A few months ago I was at the gym picking my kids up from daycare. A women I've talked with a few times while on the treadmill came in to pick up her son after being called on the intercom. She was in the middle of potty training him and during his time in the daycare he had taken his pants down and peed in the corner of the gym play place. Every moms nightmare, right? When she came to pick him up she rushed him in the bathroom. She looked calm and wasn't embarrassed, but I knew that it wasn't her finest moment either. As parents, our days sometimes feel defined by the actions of these little people we care for. How early our kids learn to talk, walk, potty train, or ride a bike somehow becomes a ruler for measuring our success as a parent. In reality, their successes or failures should not be how we measure our performance as parents, but more by the way we love and care for them as they hit these milestones at their own pace.
I left the gym before talking to that mom that day and part of me has felt sick ever since.

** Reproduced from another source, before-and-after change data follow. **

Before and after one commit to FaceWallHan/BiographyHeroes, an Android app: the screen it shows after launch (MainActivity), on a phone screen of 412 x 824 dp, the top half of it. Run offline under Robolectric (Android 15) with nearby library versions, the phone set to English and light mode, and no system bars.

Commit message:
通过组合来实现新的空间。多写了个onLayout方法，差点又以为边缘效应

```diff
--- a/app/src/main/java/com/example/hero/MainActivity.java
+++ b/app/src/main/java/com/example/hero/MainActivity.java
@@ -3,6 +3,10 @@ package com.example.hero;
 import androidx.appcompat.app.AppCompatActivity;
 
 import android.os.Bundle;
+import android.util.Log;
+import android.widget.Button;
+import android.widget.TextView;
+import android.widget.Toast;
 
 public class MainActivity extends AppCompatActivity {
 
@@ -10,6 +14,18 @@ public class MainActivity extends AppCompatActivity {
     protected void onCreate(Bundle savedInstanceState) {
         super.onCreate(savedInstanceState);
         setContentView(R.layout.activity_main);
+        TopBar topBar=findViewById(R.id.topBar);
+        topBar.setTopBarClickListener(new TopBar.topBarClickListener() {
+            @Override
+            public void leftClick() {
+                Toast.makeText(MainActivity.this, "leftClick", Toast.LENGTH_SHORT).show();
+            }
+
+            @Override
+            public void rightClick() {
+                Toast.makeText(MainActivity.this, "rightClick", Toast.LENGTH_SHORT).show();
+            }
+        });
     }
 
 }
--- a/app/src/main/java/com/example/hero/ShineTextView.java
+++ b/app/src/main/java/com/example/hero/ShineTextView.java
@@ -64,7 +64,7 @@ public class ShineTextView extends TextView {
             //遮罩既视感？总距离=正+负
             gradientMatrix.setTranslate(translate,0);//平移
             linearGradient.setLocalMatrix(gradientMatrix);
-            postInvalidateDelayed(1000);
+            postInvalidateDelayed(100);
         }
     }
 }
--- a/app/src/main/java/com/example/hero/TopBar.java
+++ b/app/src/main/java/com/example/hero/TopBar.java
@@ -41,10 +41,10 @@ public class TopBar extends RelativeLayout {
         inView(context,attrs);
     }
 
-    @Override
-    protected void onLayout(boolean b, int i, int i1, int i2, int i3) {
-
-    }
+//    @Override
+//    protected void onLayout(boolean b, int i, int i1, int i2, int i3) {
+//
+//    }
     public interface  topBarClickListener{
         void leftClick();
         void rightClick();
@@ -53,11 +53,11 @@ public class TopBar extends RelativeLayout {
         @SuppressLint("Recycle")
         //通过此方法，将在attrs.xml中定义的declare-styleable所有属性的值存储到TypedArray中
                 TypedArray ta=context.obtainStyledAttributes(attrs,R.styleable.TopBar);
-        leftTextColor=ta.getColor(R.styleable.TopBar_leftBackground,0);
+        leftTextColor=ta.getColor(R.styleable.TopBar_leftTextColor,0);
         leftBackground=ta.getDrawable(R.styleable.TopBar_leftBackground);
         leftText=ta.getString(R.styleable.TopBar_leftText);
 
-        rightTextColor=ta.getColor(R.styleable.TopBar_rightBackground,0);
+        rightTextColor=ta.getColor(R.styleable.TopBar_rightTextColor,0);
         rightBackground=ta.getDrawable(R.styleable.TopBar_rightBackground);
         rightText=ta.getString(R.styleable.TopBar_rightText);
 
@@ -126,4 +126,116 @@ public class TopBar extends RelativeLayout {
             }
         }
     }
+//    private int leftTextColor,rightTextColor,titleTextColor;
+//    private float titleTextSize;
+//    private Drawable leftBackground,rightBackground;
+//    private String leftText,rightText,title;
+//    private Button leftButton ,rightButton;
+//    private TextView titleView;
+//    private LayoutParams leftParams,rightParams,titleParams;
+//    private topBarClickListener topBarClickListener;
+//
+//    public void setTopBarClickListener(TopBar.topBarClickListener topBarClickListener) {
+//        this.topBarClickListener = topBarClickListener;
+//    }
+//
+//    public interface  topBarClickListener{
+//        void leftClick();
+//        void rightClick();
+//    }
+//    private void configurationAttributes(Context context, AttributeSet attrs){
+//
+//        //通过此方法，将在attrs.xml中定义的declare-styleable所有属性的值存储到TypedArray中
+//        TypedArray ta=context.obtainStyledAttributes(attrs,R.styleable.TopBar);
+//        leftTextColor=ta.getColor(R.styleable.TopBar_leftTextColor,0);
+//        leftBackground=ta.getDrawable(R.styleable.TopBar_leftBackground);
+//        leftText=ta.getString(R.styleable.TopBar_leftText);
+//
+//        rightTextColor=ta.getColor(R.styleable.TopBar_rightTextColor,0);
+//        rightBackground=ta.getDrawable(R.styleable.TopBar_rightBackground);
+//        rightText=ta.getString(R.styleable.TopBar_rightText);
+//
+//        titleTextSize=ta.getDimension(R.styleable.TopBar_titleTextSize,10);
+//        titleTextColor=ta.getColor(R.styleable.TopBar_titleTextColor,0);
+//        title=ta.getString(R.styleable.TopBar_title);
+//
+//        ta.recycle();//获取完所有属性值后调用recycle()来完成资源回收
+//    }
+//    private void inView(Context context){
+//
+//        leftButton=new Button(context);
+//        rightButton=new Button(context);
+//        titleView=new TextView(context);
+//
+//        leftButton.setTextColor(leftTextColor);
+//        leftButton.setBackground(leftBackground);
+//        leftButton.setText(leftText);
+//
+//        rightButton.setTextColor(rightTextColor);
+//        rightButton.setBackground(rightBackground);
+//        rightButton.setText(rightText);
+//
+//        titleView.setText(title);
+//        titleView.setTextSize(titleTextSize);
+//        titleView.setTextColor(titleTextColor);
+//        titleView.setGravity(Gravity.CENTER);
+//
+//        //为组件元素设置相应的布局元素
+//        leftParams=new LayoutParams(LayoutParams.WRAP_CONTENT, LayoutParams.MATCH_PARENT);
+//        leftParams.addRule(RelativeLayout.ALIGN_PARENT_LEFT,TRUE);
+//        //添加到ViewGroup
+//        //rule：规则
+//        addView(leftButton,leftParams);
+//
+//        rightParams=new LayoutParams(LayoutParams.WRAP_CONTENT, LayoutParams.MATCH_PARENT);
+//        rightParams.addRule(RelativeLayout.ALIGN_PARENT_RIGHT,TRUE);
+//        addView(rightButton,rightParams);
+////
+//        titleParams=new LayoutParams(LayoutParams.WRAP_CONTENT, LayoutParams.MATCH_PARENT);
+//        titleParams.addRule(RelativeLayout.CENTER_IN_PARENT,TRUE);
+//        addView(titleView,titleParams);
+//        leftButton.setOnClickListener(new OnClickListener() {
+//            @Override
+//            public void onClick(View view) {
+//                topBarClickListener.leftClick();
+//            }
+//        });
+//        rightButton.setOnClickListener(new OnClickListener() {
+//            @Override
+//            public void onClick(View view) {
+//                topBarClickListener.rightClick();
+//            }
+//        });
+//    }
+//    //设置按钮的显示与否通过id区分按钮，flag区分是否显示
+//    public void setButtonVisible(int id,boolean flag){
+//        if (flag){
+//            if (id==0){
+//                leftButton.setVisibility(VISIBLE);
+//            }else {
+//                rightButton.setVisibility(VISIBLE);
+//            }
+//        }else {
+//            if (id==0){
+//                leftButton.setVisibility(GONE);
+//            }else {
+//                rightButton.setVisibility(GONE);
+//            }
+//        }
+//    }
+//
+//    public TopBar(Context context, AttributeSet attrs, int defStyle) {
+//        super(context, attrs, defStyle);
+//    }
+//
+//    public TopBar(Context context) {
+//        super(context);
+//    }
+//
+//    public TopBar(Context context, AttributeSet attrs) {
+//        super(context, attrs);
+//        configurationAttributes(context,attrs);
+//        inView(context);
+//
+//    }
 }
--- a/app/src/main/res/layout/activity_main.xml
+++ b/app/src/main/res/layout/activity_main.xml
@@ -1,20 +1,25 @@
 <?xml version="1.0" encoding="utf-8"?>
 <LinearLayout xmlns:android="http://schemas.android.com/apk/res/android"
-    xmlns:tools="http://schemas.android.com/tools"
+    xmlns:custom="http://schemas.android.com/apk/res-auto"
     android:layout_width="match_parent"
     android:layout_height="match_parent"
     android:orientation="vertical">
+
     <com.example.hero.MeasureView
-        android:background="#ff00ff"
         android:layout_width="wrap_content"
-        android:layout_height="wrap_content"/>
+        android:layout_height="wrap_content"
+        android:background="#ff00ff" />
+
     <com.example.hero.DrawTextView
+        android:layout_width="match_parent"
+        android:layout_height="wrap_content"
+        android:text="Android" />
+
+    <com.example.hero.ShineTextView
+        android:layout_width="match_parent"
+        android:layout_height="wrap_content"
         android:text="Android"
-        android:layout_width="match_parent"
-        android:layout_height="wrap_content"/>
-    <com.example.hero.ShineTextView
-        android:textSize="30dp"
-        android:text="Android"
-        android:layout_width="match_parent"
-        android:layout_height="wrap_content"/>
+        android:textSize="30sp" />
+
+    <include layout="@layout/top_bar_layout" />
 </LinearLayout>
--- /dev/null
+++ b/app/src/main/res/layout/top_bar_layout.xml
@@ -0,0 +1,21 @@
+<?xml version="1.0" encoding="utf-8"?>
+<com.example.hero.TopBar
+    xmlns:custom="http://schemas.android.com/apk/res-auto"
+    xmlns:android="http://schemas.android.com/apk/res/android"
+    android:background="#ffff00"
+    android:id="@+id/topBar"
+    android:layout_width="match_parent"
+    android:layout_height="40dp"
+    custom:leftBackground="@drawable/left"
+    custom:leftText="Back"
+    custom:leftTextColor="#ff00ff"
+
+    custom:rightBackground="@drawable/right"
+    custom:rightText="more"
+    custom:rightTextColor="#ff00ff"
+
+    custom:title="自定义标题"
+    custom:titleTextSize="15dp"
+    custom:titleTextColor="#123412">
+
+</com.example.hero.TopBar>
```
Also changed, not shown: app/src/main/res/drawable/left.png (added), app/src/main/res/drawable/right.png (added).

I should have waited and said something to lighten the mood like, "One time when I was potty training my little girl she peed all over my huge pregnant belly in Target." Or, "One time when I had just had a baby I went to a bounce house and peed all over myself when I tried to jump with my kids. So...it doesn't make me much better off than your kid." Or even something as simple as, "Those first few days out of the house while potty training are the WORST!" (Because they are!)
Whatever it was I could have said, I know I should have said something. Because as parents of young children, we are all in this together. If we don't stop one another to empathize and share our worst potty training stories when our kids pee on the floor, then all we have left — literally— is stinky kids and a puddle of pee. We don't have to expose our worst flaws to make someone feel better, but it never hurts to say, "I totally know how that feels!" No one will ever be mad. In fact, they will probably feel validated and understood.
I love the quote above from Brene Brown because as a mother I am constantly trying to let go of shame that comes from the fear that I am doing all of this wrong, or that no matter how hard I try, I'll never be enough. Empathy is the answer; it is the way we remind one another that we are enough, we are doing our best and that these little ones are going to turn out alright. Leaning over and saying, "You've got this" to friends and even strangers we see at the park will help us all let go of shame together as parents and open up some more room in our hearts to show love and kindness to our little ones.
YOU are amazing mama! Sending love to you and your family this week.
P.S. This is the third installment in our #tubbytoddsoapbox series. This series is intended to do the exact same thing as our Tubby Todd products — they're meant to help you love and nurture your little ones! So go on, give 'em a squeeze. They're only little once. hihigyuw4ft